Images: top CZimages.com; bottom: La Prensa
The act of joining the colorful marching bands of that year of 1952 gave a kid like me access to the needed elements to shine in my world of darkness. This would forever remain “my moment” regardless of whatever else happened in my life. Continue reading
El Cruce Building just before it was demolished in June 2009; in my youth it was all one-room rentals for Westindian families
San Ramon Building at the entrance of “M” Street.
The parade route had not left the Calidonia/Wachipali district as fast as we all anticipated, as the marching pace slowed down to a halt. As we stood there marking time we noticed how official functionaries were suddenly ahead of us. It seemed as though it had been planned that way, so that the large contingent of the National Police and Firemen or “red shirts” we all called the Bomberos, was now at rest in the midst of us school children on precisely this point on the parade route. Continue reading
Image is property of our friends at LatinOL forums. Lucky Strike Building in Panama circa 1949.
The parade started in the street in front of the National Treasury winding up two blocks on what is Avenida Peru today. A left turn and we were on the familiar Avenida Central marching down the section known as Perejil. Before I knew it we were marching by my old primary school of Pedro J. Sosa in the neighborhood that had become so familiar to me, San Miguel, with Magnolia Building at its center. This is the neighborhood where I had started my adolescent life in the renowned National Institute. Continue reading
The National Institute of Panama would have another Westindian Panamanian, another son of the Silver People from Calidonia, to display in the upcoming November patriotic festivities. For the adolescent that all the neighbors referred to as Juni, this would be a special event in which to collect the due admiration I thought I deserved. Continue reading
Last Honors to James Thompson, native of Jamaica,
who survived the El Polvorín Disaster. The photo displayed
on September 28, 1930, shows his funeral bier which
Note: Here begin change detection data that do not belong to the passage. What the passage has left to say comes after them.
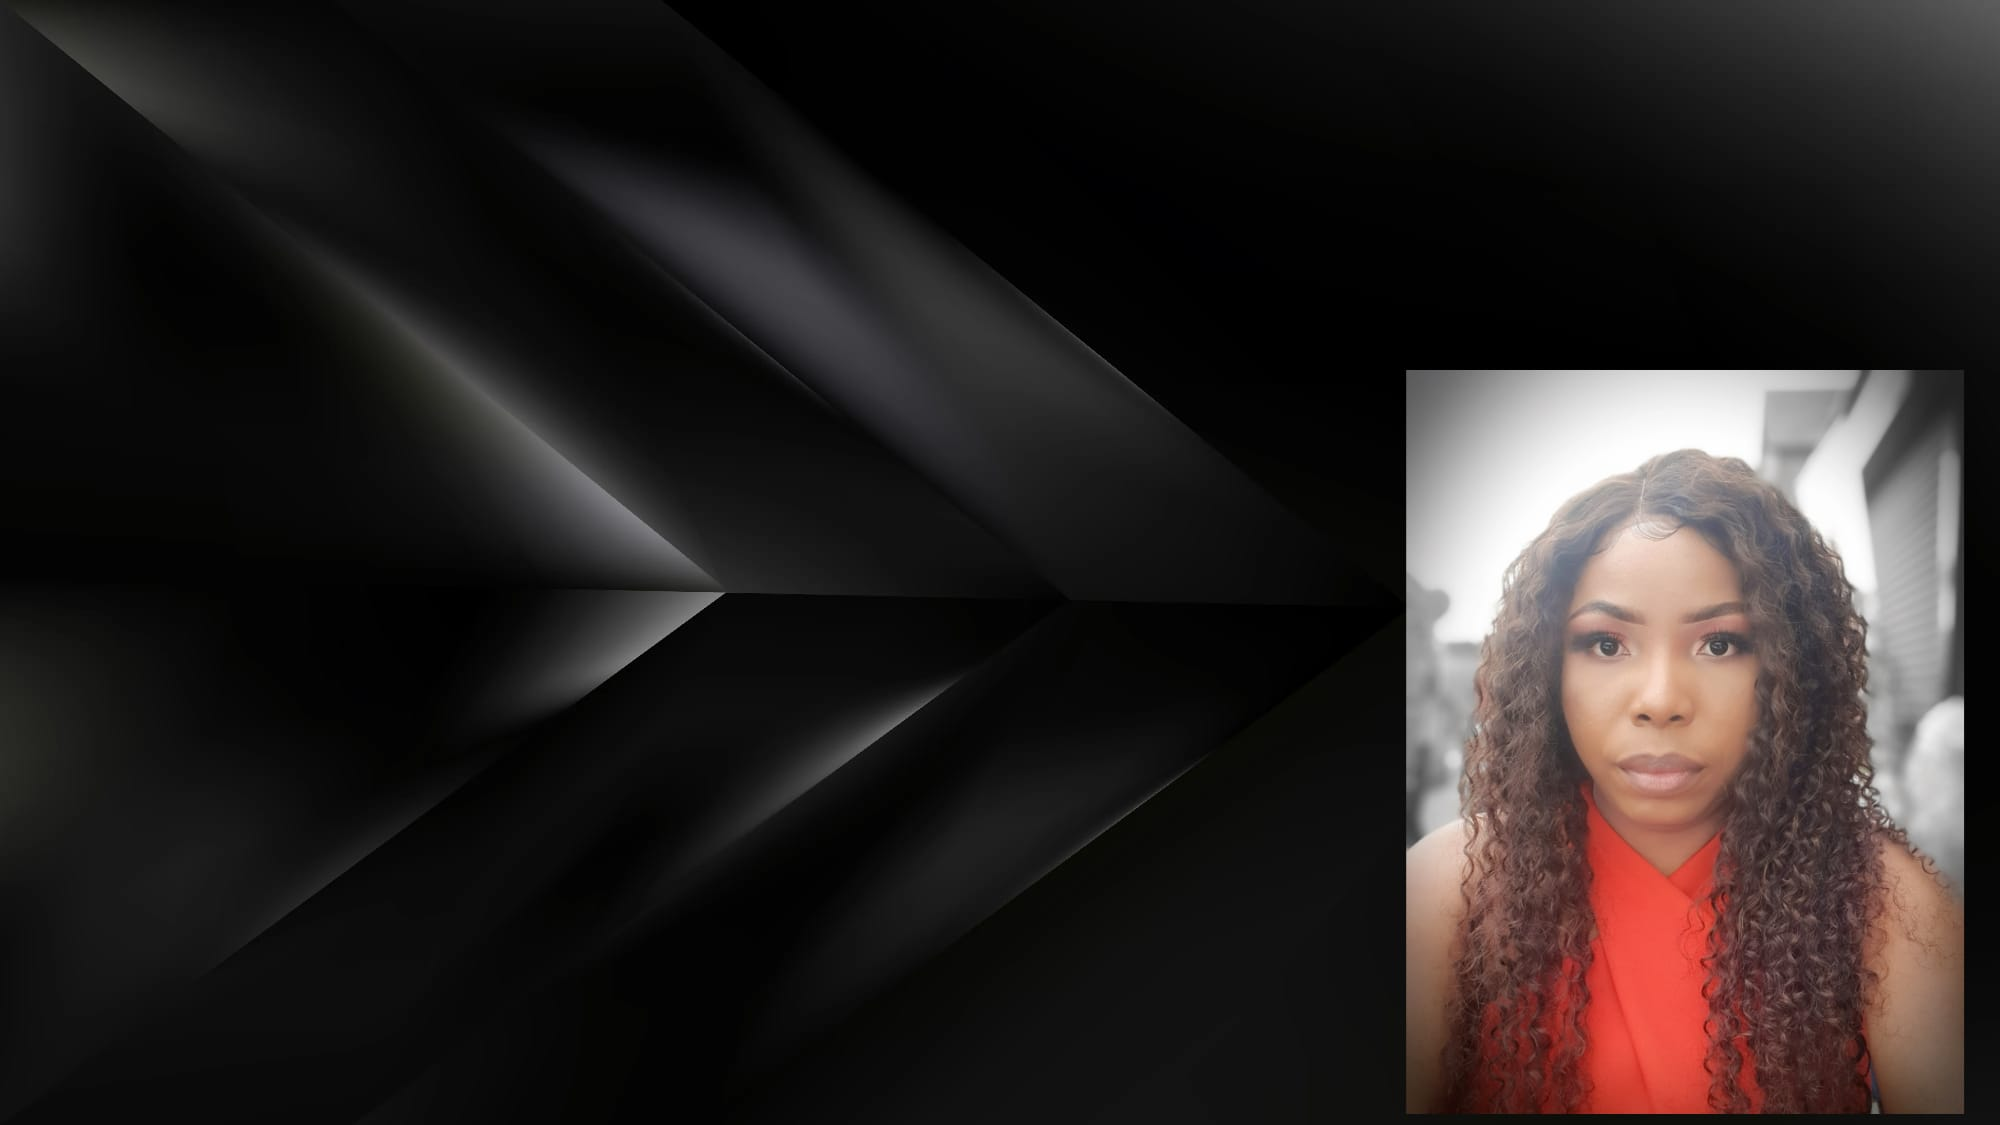
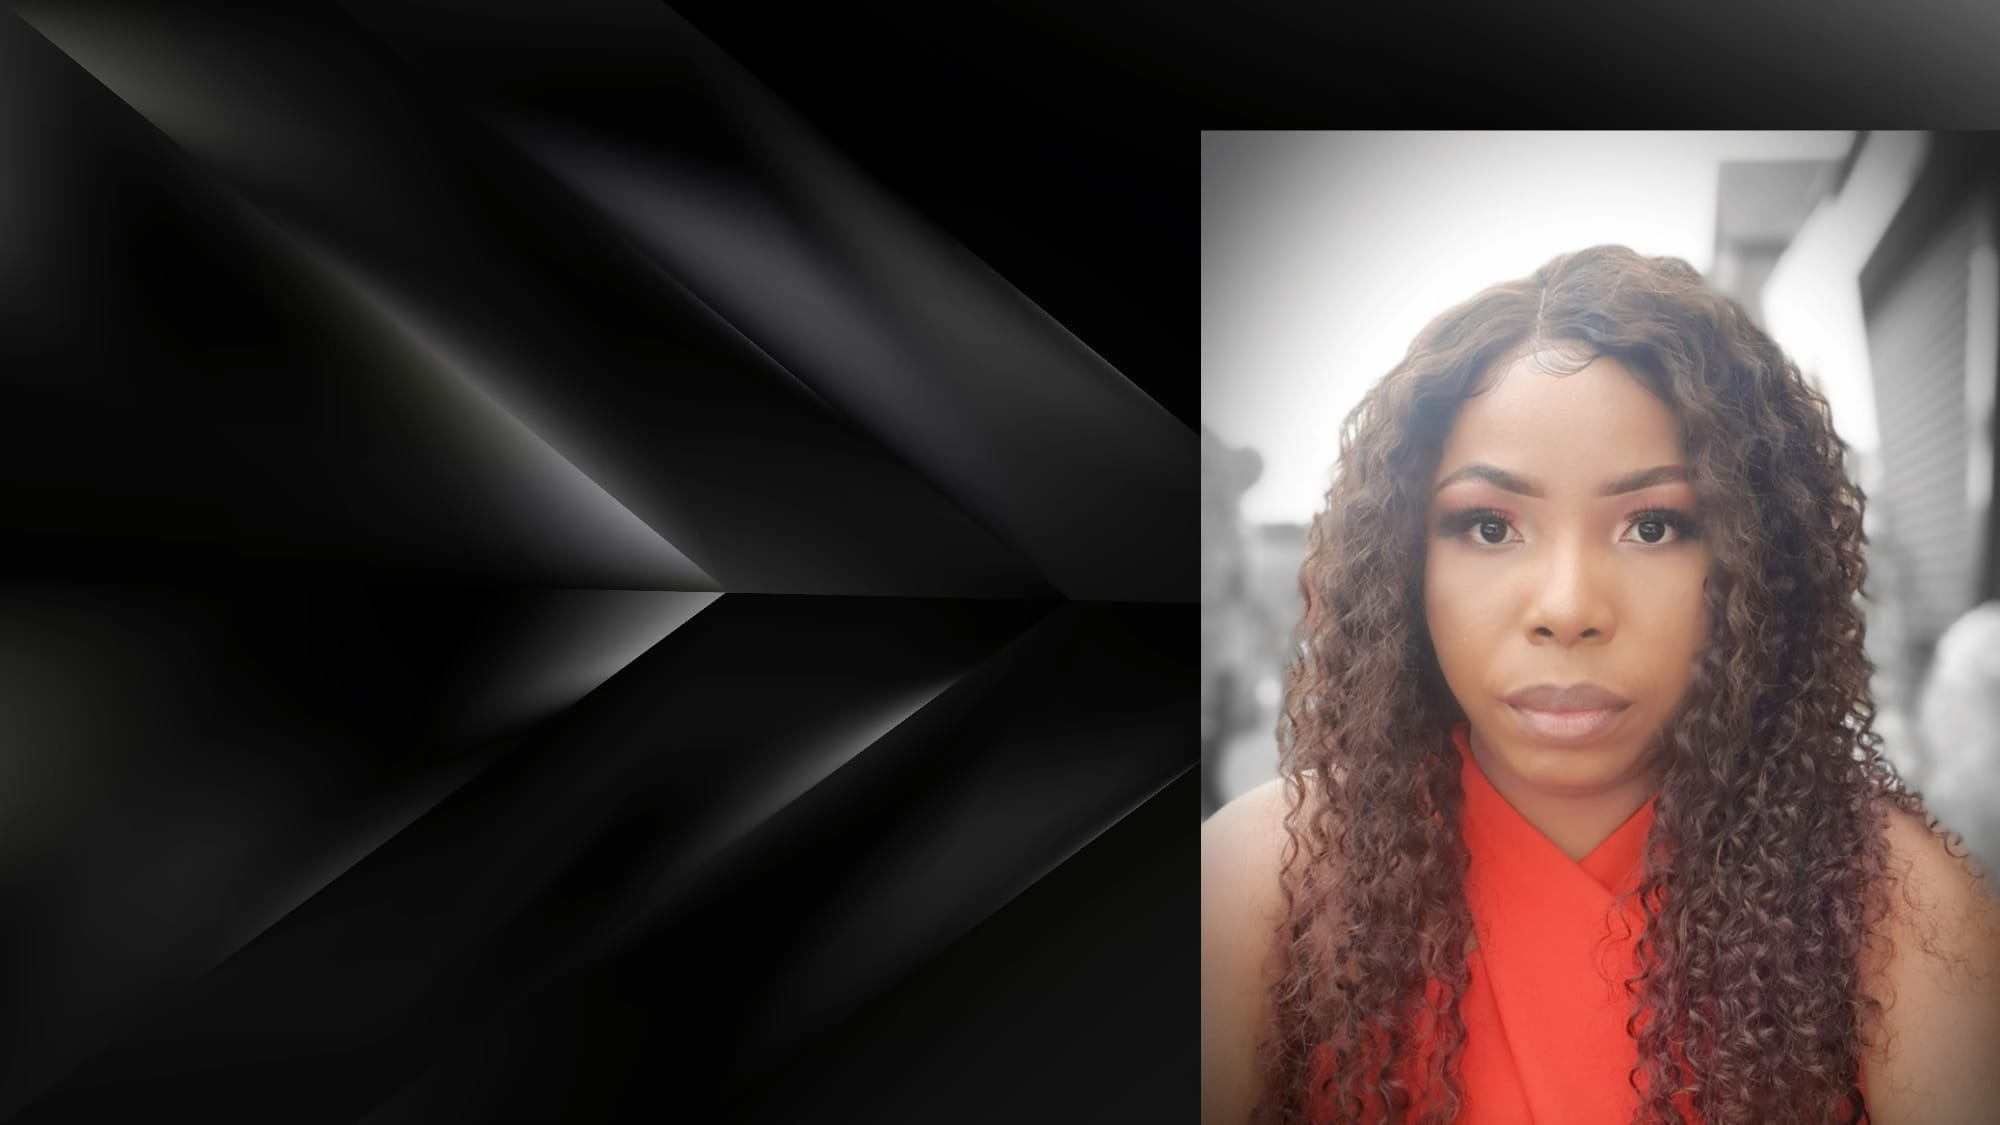
about me section

diff --git a/assests/css/style.css b/assests/css/style.css
@@ -10,7 +10,7 @@ body {
 .hero {
   height: 100vh;
   width: 100%;
-  background-image: url("../images/background-photo1.jpg");
+  background-image: url("../images/background-photo.jpg");
   background-color: #062e31;
   background-size: cover;
   background-position: left;
@@ -24,6 +24,7 @@ nav {
   padding-left: 5px;
   padding-right: 5px;
   font-size: large;
+  background-color: black;
 }
 .logo {
   color: rgb(240, 248, 255);
@@ -57,7 +58,7 @@ nav ul li a:hover {
   font-weight: bold;
   padding: 10px 30px;
   border: 2px solid transparent;
-  border-radius: 35px;
+  border-radius: 30px;
   text-decoration: none;
   transition: 0.5s;
   margin-right: 10px;
@@ -65,7 +66,7 @@ nav ul li a:hover {
 .btn:hover {
   transform: scale(1.2);
 }
-.main {
+.home {
   position: absolute;
   top: 50%;
   left: 8%;
@@ -81,4 +82,12 @@ h1 {
 h3 {
   color: rgb(240, 248, 255);
   font-size: 30px;
+}
+.img {
+  background-size: contain;
+}
+. {
+  background-image: url("../images/about-me-background.jpg");
+  height: 100vh;
+  width: 100%;
 }

diff --git a/index.html b/index.html
@@ -9,7 +9,6 @@
 
   <body>
     <!--hero section starts-->
-
     <div class="hero">
       <nav>
         <h2 class="logo">Nke<span>nice</span></h2>
@@ -21,11 +20,25 @@
         </ul>
         <a href="#" class="btn">Contact Me</a>
       </nav>
-      <section id="Home">
-      <div class="main">
+    </div>  
+<!--Home Section starts here-->
+      <div class="home">
         <h3>Hello, my name is</h3>
         <h1>Eunice Nkechi Opara</h1>
       </div>
+      </section>
+
+      <!--About Me Section starts here-->
+      <Section id="about_me">
+         <div id="pic">
+          <img src="./assests/images/about-me-photo.jpg" alt="">
+           <div id="intro">
+
+           </div>
+      </div>
+      </Section>
+
+     
         <!--<div class="subscribe">
           <form>
             <input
is mounted on his Fire Department’s fire engine.
Middle and bottom photos are frantic scenes of
a blaze on “N” Street being responded to by the
efficient and prompt Panama City Fire Department in 1930.
From the moment the Westindians made Panama their home every little boy of normal curiosity wanted to grow up to be a Bombero. Everyday conversations from the very beginnings of their Panama experience as well as the lyrics to their music were dotted with the mighty exploits of the legendary Bomberos– the brave firefighters of Panama City and Colon. These men also came to be affectionately known as the Camisas Rojas, from their distinguishing red shirts. Continue reading